***** Raw data *****

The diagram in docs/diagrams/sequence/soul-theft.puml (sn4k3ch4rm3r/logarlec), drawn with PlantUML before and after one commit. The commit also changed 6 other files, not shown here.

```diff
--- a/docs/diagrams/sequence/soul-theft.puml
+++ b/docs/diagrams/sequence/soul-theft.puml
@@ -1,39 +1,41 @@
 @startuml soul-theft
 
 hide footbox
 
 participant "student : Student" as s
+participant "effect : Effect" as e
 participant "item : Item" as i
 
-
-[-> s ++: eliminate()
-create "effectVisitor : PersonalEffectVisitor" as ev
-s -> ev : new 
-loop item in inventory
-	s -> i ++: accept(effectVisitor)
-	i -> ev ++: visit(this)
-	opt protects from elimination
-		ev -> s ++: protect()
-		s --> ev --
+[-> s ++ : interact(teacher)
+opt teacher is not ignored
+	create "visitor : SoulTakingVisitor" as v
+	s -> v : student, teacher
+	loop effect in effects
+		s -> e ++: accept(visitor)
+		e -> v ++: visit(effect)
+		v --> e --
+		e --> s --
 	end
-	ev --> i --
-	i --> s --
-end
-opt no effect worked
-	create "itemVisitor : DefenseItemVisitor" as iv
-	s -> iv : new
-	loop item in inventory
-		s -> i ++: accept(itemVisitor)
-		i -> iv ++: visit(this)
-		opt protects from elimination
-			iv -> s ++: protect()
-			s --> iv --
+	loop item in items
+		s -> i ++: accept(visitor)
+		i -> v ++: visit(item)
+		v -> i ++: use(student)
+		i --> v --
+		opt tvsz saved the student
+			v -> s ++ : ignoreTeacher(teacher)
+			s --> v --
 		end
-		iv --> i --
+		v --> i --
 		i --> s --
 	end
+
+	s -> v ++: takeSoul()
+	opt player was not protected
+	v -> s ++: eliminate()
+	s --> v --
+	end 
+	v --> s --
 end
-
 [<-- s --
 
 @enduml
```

*****

Assigned task => Your answer should be the lines above that contain the word "puml", copied out.

Answer to this task =>
The diagram in docs/diagrams/sequence/soul-theft.puml (sn4k3ch4rm3r/logarlec), drawn with PlantUML before and after one commit. The commit also changed 6 other files, not shown here.
--- a/docs/diagrams/sequence/soul-theft.puml
+++ b/docs/diagrams/sequence/soul-theft.puml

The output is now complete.